The 3D printing manufacturing process has the advantage of minimal wastage, something that has previously plagued the construction industry when it comes to ongoing sustainability goals. A large part of the waste reduction from 3D printing stems from the ability to form affordable and rapidly produced prototypes of the final product, which can vastly reduce total construction time and building costs by eliminating unforeseen errors and oversights.
8. Cross Laminated Timber
Essentially a large-scale version of plywood, Cross Laminated Timber is formed by layering wood pieces in alternating directions combined with strong bonding agents. This cross-layering process creates a strong, lightweight timber material with additional strengthening properties.
The advantages of Cross Laminated Timber include a lower manufacturing carbon footprint, the associated benefits of off-site prefabrication, reduced construction times and less overall waste. Due to their construction technique, Cross Laminated Timber built structures are also thought to be more earthquake resistant.
9. Sensitive Tiles
When we talk about innovative building materials, it is not necessarily always about seeking beneficial physical properties or sustainability attributes, it can sometimes just be about delivering on aesthetics, which is where products such as what’s known as “Sensi-Tiles” come into play.
These tiles are action-sensitive tiles made with acrylic fibre that reacts to movement, touch, sound or light sources. The optical fibres within the tile “respond” to external stimuli, causing the tiles to light up with various colours on their surface with added effects such as flashing on and off, colour changes etc also possible. Decorating with these types of tiles offers a wealth of new opportunities for responsive design both within architecture and interior design.
10. Flexible Concrete

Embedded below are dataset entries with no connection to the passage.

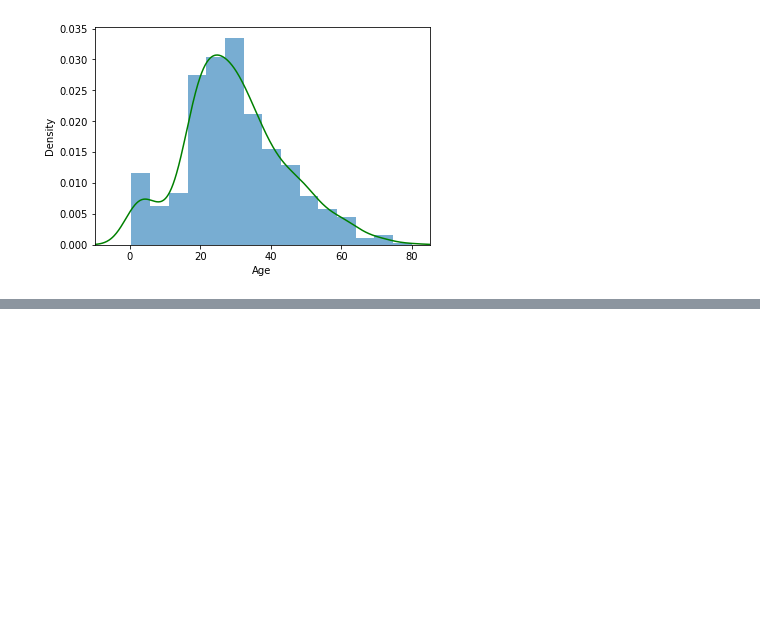
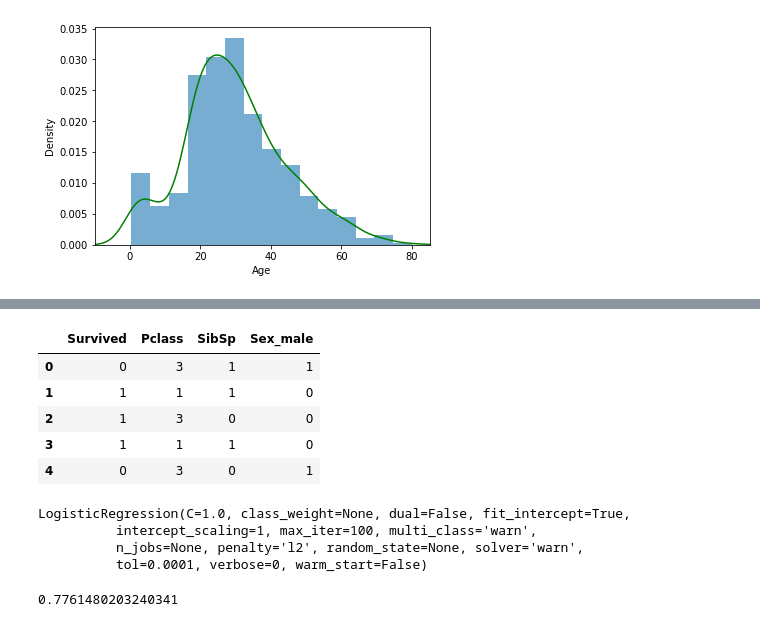
Before and after one commit to ThePhiri/logistic_regression_titanic, a Jupyter notebook: logistic regression.ipynb, the cells around one changed output, grey strips where cells are left out. Saved outputs shown, nothing was run; the diff lists cells and outputs as text; code cells hidden in the pictures; blank space fills up the shorter version.

```diff
--- a/logistic regression.ipynb
+++ b/logistic regression.ipynb
@@ -64,0 +186,30 @@ plt.show
+# %%
+#drop insignificant columns
+
+train_B = train_A.drop(["Fare","Parch","Age"], axis=1)
+train_B.head()
+# %% [output]
+|  | Survived | Pclass | SibSp | Sex_male |
+| 0 | 0 | 3 | 1 | 1 |
+| 1 | 1 | 1 | 1 | 0 |
+| 2 | 1 | 3 | 0 | 0 |
+| 3 | 1 | 1 | 1 | 0 |
+| 4 | 0 | 3 | 0 | 1 |
+# %%
+#New model
+y = train_A["Survived"]
+X_2 = train_B.drop(['Survived'], axis = 1)
+fit_2=model.fit(X_2, y)
+print(fit_2)
+# %% [output]
+LogisticRegression(C=1.0, class_weight=None, dual=False, fit_intercept=True,
+          intercept_scaling=1, max_iter=100, multi_class='warn',
+          n_jobs=None, penalty='l2', random_state=None, solver='warn',
+          tol=0.0001, verbose=0, warm_start=False)
+# %%
+y_2_predict = model.predict(X_2)
+
+auc = roc_auc_score(y,y_2_predict)
+auc
+# %% [output]
+0.7761480203240341
```
Also changed, not shown: parts of 16 cells of this notebook.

Flexibility is not a characteristic that tends to be commonly associated with concrete. However, scientists have developed a new concrete product with up to three times the bendability and strength of traditional concrete.

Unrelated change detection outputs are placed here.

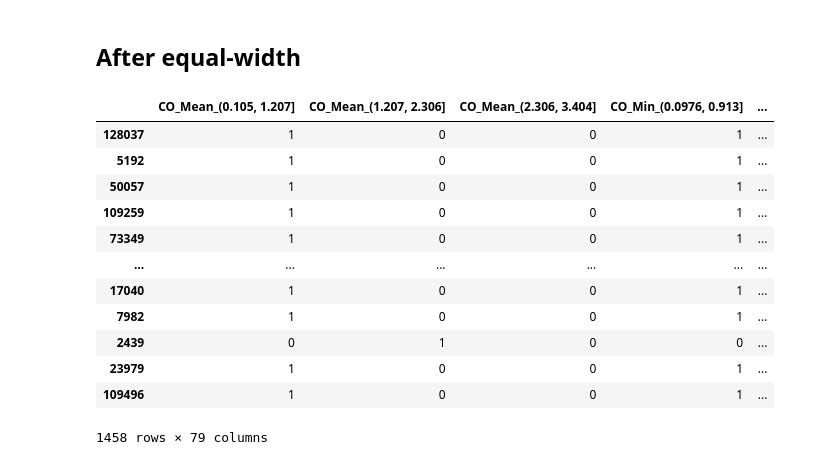
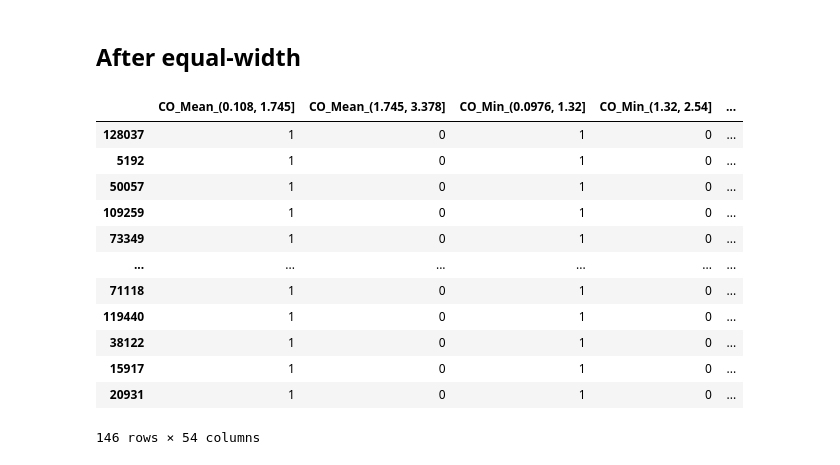
Before and after one commit to EmotionFever/datascience-project, a Jupyter notebook: lab09_pattern_mining/set2_pattern_mining_equal_width.ipynb, the cells around one changed output. Drawn from its saved outputs; the diff is of its cells as text; code cells hidden in the pictures.

```diff
--- a/lab09_pattern_mining/set2_pattern_mining_equal_width.ipynb
+++ b/lab09_pattern_mining/set2_pattern_mining_equal_width.ipynb
@@ -6,7 +6,7 @@ from  mlxtend.frequent_patterns import apriori, association_rules
 set_option('display.max_columns', None)
 #pd.set_option('display.max_rows', None)
 
-sample = 0.01
+sample = 0.001
 
 file_tag = 'set2'
 filename = 'lab03_knn_and_scaling/ew_data/set2'
@@ -19,32 +19,32 @@ dataOriginal = dataOriginal.sample(frac=sample, replace=True, random_state=1)
 # %%
 data_treatment = 'equal_width'
 data = dataOriginal.drop(['GbCity', 'GbProv','Field_1'], axis=1)
 columns =  ['CO_Mean','CO_Min', 'CO_Max', 'CO_Std', 'NO2_Mean', 'NO2_Min', 'NO2_Max', 'NO2_Std', 'O3_Mean', 'O3_Min', 'O3_Max','O3_Std', 'PM2.5_Mean', 'PM2.5_Min','PM2.5_Max','PM2.5_Std','PM10_Mean','PM10_Min','PM10_Max','PM10_Std','SO2_Mean','SO2_Min','SO2_Max','SO2_Std','hour','day','year']
 data = data[columns]
-bins = 3
+bins = 2
 for col in columns:
     data[col] = cut(data[col], bins= bins)
 data = dummify(data, columns)
 for col in data.columns:
     if col not in columns:
         data[col] = data[col].fillna(False)
         data[col] = data[col].astype(int)
 
 data
 # %% [output]
-|  | CO_Mean_(0.105, 1.207] | CO_Mean_(1.207, 2.306] | CO_Mean_(2.306, 3.404] | CO_Min_(0.0976, 0.913] | ... |
-| 128037 | 1 | 0 | 0 | 1 | ... |
-| 5192 | 1 | 0 | 0 | 1 | ... |
-| 50057 | 1 | 0 | 0 | 1 | ... |
-| 109259 | 1 | 0 | 0 | 1 | ... |
-| 73349 | 1 | 0 | 0 | 1 | ... |
+|  | CO_Mean_(0.108, 1.745] | CO_Mean_(1.745, 3.378] | CO_Min_(0.0976, 1.32] | CO_Min_(1.32, 2.54] | ... |
+| 128037 | 1 | 0 | 1 | 0 | ... |
+| 5192 | 1 | 0 | 1 | 0 | ... |
+| 50057 | 1 | 0 | 1 | 0 | ... |
+| 109259 | 1 | 0 | 1 | 0 | ... |
+| 73349 | 1 | 0 | 1 | 0 | ... |
 | ... | ... | ... | ... | ... | ... |
-| 17040 | 1 | 0 | 0 | 1 | ... |
-| 7982 | 1 | 0 | 0 | 1 | ... |
-| 2439 | 0 | 1 | 0 | 0 | ... |
-| 23979 | 1 | 0 | 0 | 1 | ... |
-| 109496 | 1 | 0 | 0 | 1 | ... |
+| 71118 | 1 | 0 | 1 | 0 | ... |
+| 119440 | 1 | 0 | 1 | 0 | ... |
+| 38122 | 1 | 0 | 1 | 0 | ... |
+| 15917 | 1 | 0 | 1 | 0 | ... |
+| 20931 | 1 | 0 | 1 | 0 | ... |
-1458 rows × 79 columns
+146 rows × 54 columns
 # %%
 MIN_SUP: float = 0.9
 var_min_sup =[0.2, 0.1] + [i*MIN_SUP for i  in range(100, 0, -10)]
```
Also changed, not shown: parts of 5 cells of this notebook, 35 other files.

Thanks to the addition of specially developed additives and polymer microfibers that help better distribute the load, this new concrete is as strong as metal when it comes to bending movements which traditionally would result in cracking and breaking. In an industry where concrete is one of the core building materials it is easy to see why advances in its usability could represent significant opportunities for positive change.
11. Carbon Absorbing Bio-Plastics
Carbon-absorbing bio-plastics are another interesting area of development in the construction arena. These special non-toxic recycled bioplastics go beyond the characteristics of regular bio-plastics and are made of ‘biochar’ from organic forest and agricultural waste and are able to actually absorb/capture carbon from the surrounding atmosphere.
Biochar could be used in cladding, facades, furniture, and a multitude of other applications such as additives to bricks and concrete. Plus, and perhaps most importantly, it remains stable without releasing the carbon it has absorbed for thousands of years!
12. Invisible Photovoltaic (Solar Power) Cells
Solar energy panels for renewable energy generation have been around for a long time now, but not everyone wants to mount the associated (and cumbersome) solar panels on their roof. That’s where these invisible photovoltaic cells are able to make all the difference!
Researchers have developed a way to seamlessly blend transparent solar power-generating cells into windows, doors and other materials allowing for entire buildings to effectively become giant solar panels continually producing renewable energy.
The integration of advanced construction materials in architecture continues to evolve, with architects and engineers tasked with incorporating these advancements, moving beyond the traditional constraints, and reinventing standards within the industry. By embracing these technologically advanced materials, architects have the opportunity to create modern-day structures that not only visually challenge the current-day norms but represent new challenges for future generations.